Directions for this task >>
For every record that follows, write out the text exactly and omit the picture, if one is present.

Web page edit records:
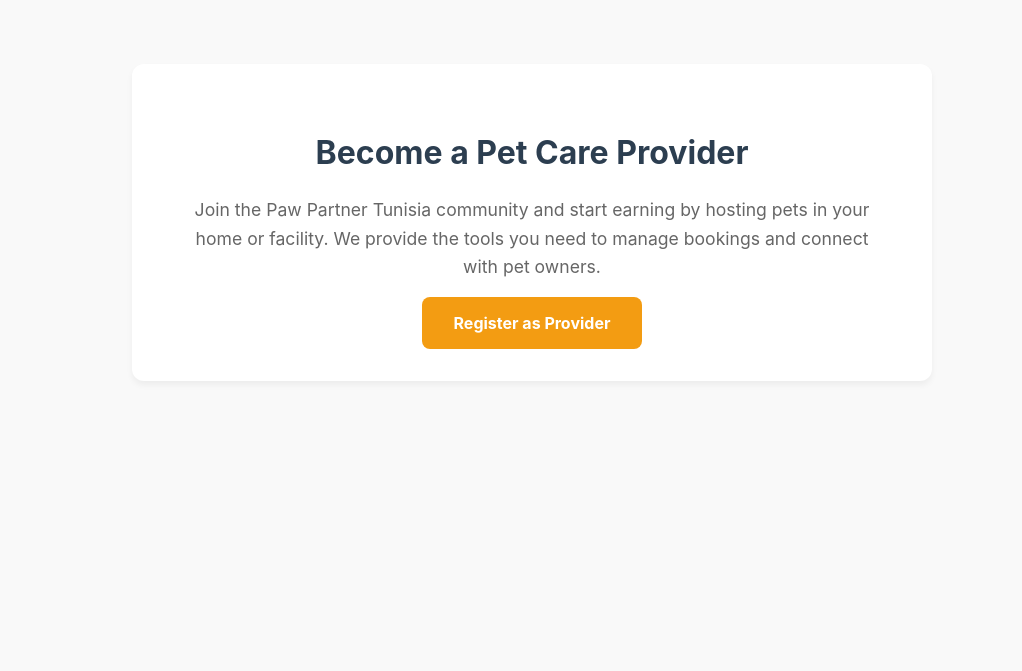
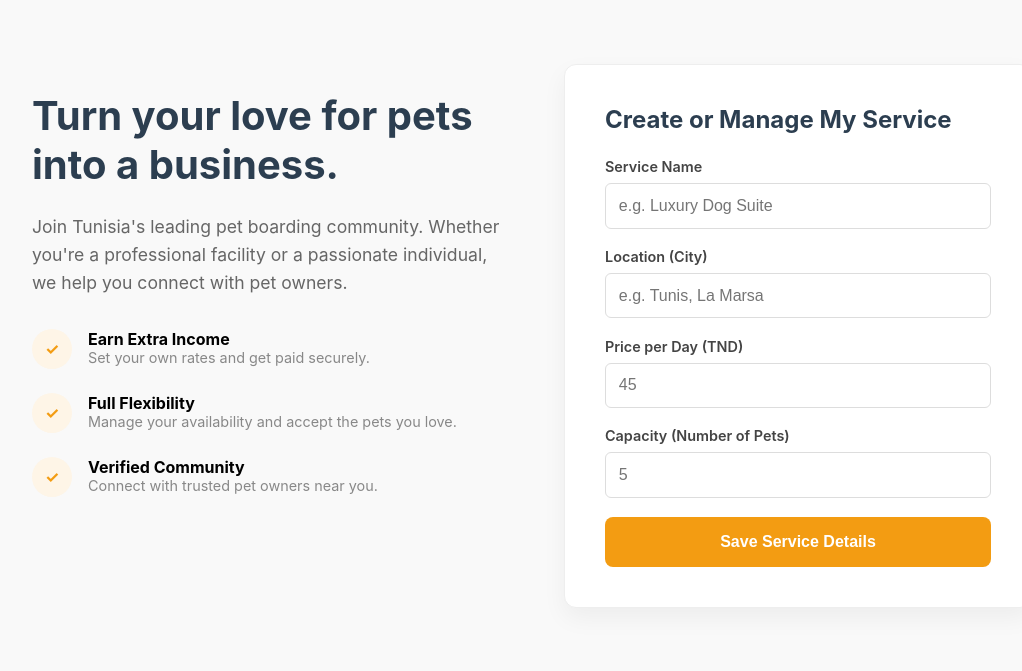
Before and after one commit to SanaSamm/pet-boarding-platform, a Flask app: page /offer-care in a window 1280 px wide. Shown: the part 62-733 px from the top of the page, without its empty margins (108-1130 px from the left). Run offline with Flask 3, Linux system fonts and the light colour scheme; parts of the project's set-up code (start-up, migrations or seed data) failed here and were passed over.

Commit message:
Build the "Offer Pet Care Services" page UI
Create the offer_care.html template with sections for provider benefits and a service creation form, updating header and content styling.

Replit-Commit-Author: Agent
Replit-Commit-Session-Id: 8eece317-a3e8-46f3-90e2-0bf846d5b170
Replit-Commit-Checkpoint-Type: full_checkpoint
Replit-Commit-Event-Id: d1bede3f-4ef8-4176-a3ab-ec8f6990b27e
Replit-Commit-Screenshot-Url: https://storage.googleapis.com/screenshot-production-us-central1/562eb7aa-6485-4f6b-a92a-51eb82f6b46a/8eece317-a3e8-46f3-90e2-0bf846d5b170/lVVdjQC
Replit-Helium-Checkpoint-Created: true

```diff
--- a/templates/offer_care.html
+++ b/templates/offer_care.html
@@ -6,14 +6,30 @@
     <title>Offer Care - Paw Partner Tunisia</title>
     <style>
         body { margin: 0; font-family: -apple-system, BlinkMacSystemFont, "Segoe UI", Roboto, Helvetica, Arial, sans-serif; background: #f9f9f9; }
-        header { background: #fff; border-bottom: 1px solid #eee; padding: 1rem 2rem; display: flex; justify-content: space-between; align-items: center; }
+        header { background: #fff; border-bottom: 1px solid #eee; padding: 1rem 2rem; display: flex; justify-content: space-between; align-items: center; position: sticky; top: 0; z-index: 1000; }
         .logo { font-size: 1.5rem; font-weight: bold; color: #f39c12; text-decoration: none; }
         nav a { margin-left: 1.5rem; text-decoration: none; color: #333; font-weight: 500; }
-        .content { padding: 4rem 2rem; max-width: 800px; margin: 0 auto; text-align: center; }
-        .card { background: white; padding: 3rem; border-radius: 12px; box-shadow: 0 4px 6px rgba(0,0,0,0.05); }
-        h1 { color: #2c3e50; margin-bottom: 1.5rem; }
-        p { font-size: 1.1rem; line-height: 1.6; color: #666; margin-bottom: 2rem; }
-        .btn { background: #f39c12; color: white; padding: 1rem 2rem; border-radius: 8px; text-decoration: none; font-weight: bold; }
+
+        .content { padding: 4rem 2rem; max-width: 1000px; margin: 0 auto; }
+        .grid { display: grid; grid-template-columns: 1fr 1fr; gap: 4rem; align-items: start; }
+
+        .benefits h1 { color: #2c3e50; font-size: 2.5rem; margin-bottom: 1.5rem; }
+        .benefits p { font-size: 1.1rem; line-height: 1.6; color: #666; margin-bottom: 2rem; }
+        .benefit-item { display: flex; gap: 1rem; margin-bottom: 1.5rem; }
+        .benefit-icon { background: #fef5e7; color: #f39c12; width: 40px; height: 40px; border-radius: 50%; display: flex; align-items: center; justify-content: center; flex-shrink: 0; font-weight: bold; }
+
+        .form-card { background: white; padding: 2.5rem; border-radius: 12px; box-shadow: 0 10px 25px rgba(0,0,0,0.05); border: 1px solid #eee; }
+        .form-card h2 { margin-top: 0; color: #2c3e50; margin-bottom: 1.5rem; }
+        .form-group { margin-bottom: 1.2rem; }
+        .form-group label { display: block; font-weight: 600; margin-bottom: 0.5rem; color: #444; font-size: 0.9rem; }
+        .form-group input { width: 100%; padding: 0.8rem; border: 1px solid #ddd; border-radius: 6px; box-sizing: border-box; font-size: 1rem; }
+
+        .btn-primary { background: #f39c12; color: white; padding: 1rem 2rem; border-radius: 8px; text-decoration: none; font-weight: bold; border: none; width: 100%; cursor: pointer; font-size: 1rem; display: block; text-align: center; margin-top: 1rem; transition: background 0.2s; }
+        .btn-primary:hover { background: #e67e22; }
+
+        @media (max-width: 768px) {
+            .grid { grid-template-columns: 1fr; gap: 2rem; }
+        }
     </style>
 </head>
 <body>
@@ -25,10 +41,54 @@
         </nav>
     </header>
     <div class="content">
-        <div class="card">
-            <h1>Become a Pet Care Provider</h1>
-            <p>Join the Paw Partner Tunisia community and start earning by hosting pets in your home or facility. We provide the tools you need to manage bookings and connect with pet owners.</p>
-            <a href="#" class="btn">Register as Provider</a>
+        <div class="grid">
+            <div class="benefits">
+                <h1>Turn your love for pets into a business.</h1>
+                <p>Join Tunisia's leading pet boarding community. Whether you're a professional facility or a passionate individual, we help you connect with pet owners.</p>
+
+                <div class="benefit-item">
+                    <div class="benefit-icon">✓</div>
+                    <div>
+                        <strong>Earn Extra Income</strong>
+                        <div style="color: #888; font-size: 0.9rem;">Set your own rates and get paid securely.</div>
+                    </div>
+                </div>
+                <div class="benefit-item">
+                    <div class="benefit-icon">✓</div>
+                    <div>
+                        <strong>Full Flexibility</strong>
+                        <div style="color: #888; font-size: 0.9rem;">Manage your availability and accept the pets you love.</div>
+                    </div>
+                </div>
+                <div class="benefit-item">
+                    <div class="benefit-icon">✓</div>
+                    <div>
+                        <strong>Verified Community</strong>
+                        <div style="color: #888; font-size: 0.9rem;">Connect with trusted pet owners near you.</div>
+                    </div>
+                </div>
+            </div>
+
+            <div class="form-card">
+                <h2>Create or Manage My Service</h2>
+                <div class="form-group">
+                    <label>Service Name</label>
+                    <input type="text" placeholder="e.g. Luxury Dog Suite">
+                </div>
+                <div class="form-group">
+                    <label>Location (City)</label>
+                    <input type="text" placeholder="e.g. Tunis, La Marsa">
+                </div>
+                <div class="form-group">
+                    <label>Price per Day (TND)</label>
+                    <input type="number" placeholder="45">
+                </div>
+                <div class="form-group">
+                    <label>Capacity (Number of Pets)</label>
+                    <input type="number" placeholder="5">
+                </div>
+                <button class="btn-primary">Save Service Details</button>
+            </div>
         </div>
     </div>
 </body>
```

Written answer >>
Before and after one commit to SanaSamm/pet-boarding-platform, a Flask app: page /offer-care in a window 1280 px wide. Shown: the part 62-733 px from the top of the page, without its empty margins (108-1130 px from the left). Run offline with Flask 3, Linux system fonts and the light colour scheme; parts of the project's set-up code (start-up, migrations or seed data) failed here and were passed over.

Commit message:
Build the "Offer Pet Care Services" page UI
Create the offer_care.html template with sections for provider benefits and a service creation form, updating header and content styling.

Replit-Commit-Author: Agent
Replit-Commit-Session-Id: 8eece317-a3e8-46f3-90e2-0bf846d5b170
Replit-Commit-Checkpoint-Type: full_checkpoint
Replit-Commit-Event-Id: d1bede3f-4ef8-4176-a3ab-ec8f6990b27e
Replit-Commit-Screenshot-Url: https://storage.googleapis.com/screenshot-production-us-central1/562eb7aa-6485-4f6b-a92a-51eb82f6b46a/8eece317-a3e8-46f3-90e2-0bf846d5b170/lVVdjQC
Replit-Helium-Checkpoint-Created: true

```diff
--- a/templates/offer_care.html
+++ b/templates/offer_care.html
@@ -6,14 +6,30 @@
     <title>Offer Care - Paw Partner Tunisia</title>
     <style>
         body { margin: 0; font-family: -apple-system, BlinkMacSystemFont, "Segoe UI", Roboto, Helvetica, Arial, sans-serif; background: #f9f9f9; }
-        header { background: #fff; border-bottom: 1px solid #eee; padding: 1rem 2rem; display: flex; justify-content: space-between; align-items: center; }
+        header { background: #fff; border-bottom: 1px solid #eee; padding: 1rem 2rem; display: flex; justify-content: space-between; align-items: center; position: sticky; top: 0; z-index: 1000; }
         .logo { font-size: 1.5rem; font-weight: bold; color: #f39c12; text-decoration: none; }
         nav a { margin-left: 1.5rem; text-decoration: none; color: #333; font-weight: 500; }
-        .content { padding: 4rem 2rem; max-width: 800px; margin: 0 auto; text-align: center; }
-        .card { background: white; padding: 3rem; border-radius: 12px; box-shadow: 0 4px 6px rgba(0,0,0,0.05); }
-        h1 { color: #2c3e50; margin-bottom: 1.5rem; }
-        p { font-size: 1.1rem; line-height: 1.6; color: #666; margin-bottom: 2rem; }
-        .btn { background: #f39c12; color: white; padding: 1rem 2rem; border-radius: 8px; text-decoration: none; font-weight: bold; }
+
+        .content { padding: 4rem 2rem; max-width: 1000px; margin: 0 auto; }
+        .grid { display: grid; grid-template-columns: 1fr 1fr; gap: 4rem; align-items: start; }
+
+        .benefits h1 { color: #2c3e50; font-size: 2.5rem; margin-bottom: 1.5rem; }
+        .benefits p { font-size: 1.1rem; line-height: 1.6; color: #666; margin-bottom: 2rem; }
+        .benefit-item { display: flex; gap: 1rem; margin-bottom: 1.5rem; }
+        .benefit-icon { background: #fef5e7; color: #f39c12; width: 40px; height: 40px; border-radius: 50%; display: flex; align-items: center; justify-content: center; flex-shrink: 0; font-weight: bold; }
+
+        .form-card { background: white; padding: 2.5rem; border-radius: 12px; box-shadow: 0 10px 25px rgba(0,0,0,0.05); border: 1px solid #eee; }
+        .form-card h2 { margin-top: 0; color: #2c3e50; margin-bottom: 1.5rem; }
+        .form-group { margin-bottom: 1.2rem; }
+        .form-group label { display: block; font-weight: 600; margin-bottom: 0.5rem; color: #444; font-size: 0.9rem; }
+        .form-group input { width: 100%; padding: 0.8rem; border: 1px solid #ddd; border-radius: 6px; box-sizing: border-box; font-size: 1rem; }
+
+        .btn-primary { background: #f39c12; color: white; padding: 1rem 2rem; border-radius: 8px; text-decoration: none; font-weight: bold; border: none; width: 100%; cursor: pointer; font-size: 1rem; display: block; text-align: center; margin-top: 1rem; transition: background 0.2s; }
+        .btn-primary:hover { background: #e67e22; }
+
+        @media (max-width: 768px) {
+            .grid { grid-template-columns: 1fr; gap: 2rem; }
+        }
     </style>
 </head>
 <body>
@@ -25,10 +41,54 @@
         </nav>
     </header>
     <div class="content">
-        <div class="card">
-            <h1>Become a Pet Care Provider</h1>
-            <p>Join the Paw Partner Tunisia community and start earning by hosting pets in your home or facility. We provide the tools you need to manage bookings and connect with pet owners.</p>
-            <a href="#" class="btn">Register as Provider</a>
+        <div class="grid">
+            <div class="benefits">
+                <h1>Turn your love for pets into a business.</h1>
+                <p>Join Tunisia's leading pet boarding community. Whether you're a professional facility or a passionate individual, we help you connect with pet owners.</p>
+
+                <div class="benefit-item">
+                    <div class="benefit-icon">✓</div>
+                    <div>
+                        <strong>Earn Extra Income</strong>
+                        <div style="color: #888; font-size: 0.9rem;">Set your own rates and get paid securely.</div>
+                    </div>
+                </div>
+                <div class="benefit-item">
+                    <div class="benefit-icon">✓</div>
+                    <div>
+                        <strong>Full Flexibility</strong>
+                        <div style="color: #888; font-size: 0.9rem;">Manage your availability and accept the pets you love.</div>
+                    </div>
+                </div>
+                <div class="benefit-item">
+                    <div class="benefit-icon">✓</div>
+                    <div>
+                        <strong>Verified Community</strong>
+                        <div style="color: #888; font-size: 0.9rem;">Connect with trusted pet owners near you.</div>
+                    </div>
+                </div>
+            </div>
+
+            <div class="form-card">
+                <h2>Create or Manage My Service</h2>
+                <div class="form-group">
+                    <label>Service Name</label>
+                    <input type="text" placeholder="e.g. Luxury Dog Suite">
+                </div>
+                <div class="form-group">
+                    <label>Location (City)</label>
+                    <input type="text" placeholder="e.g. Tunis, La Marsa">
+                </div>
+                <div class="form-group">
+                    <label>Price per Day (TND)</label>
+                    <input type="number" placeholder="45">
+                </div>
+                <div class="form-group">
+                    <label>Capacity (Number of Pets)</label>
+                    <input type="number" placeholder="5">
+                </div>
+                <button class="btn-primary">Save Service Details</button>
+            </div>
         </div>
     </div>
 </body>
```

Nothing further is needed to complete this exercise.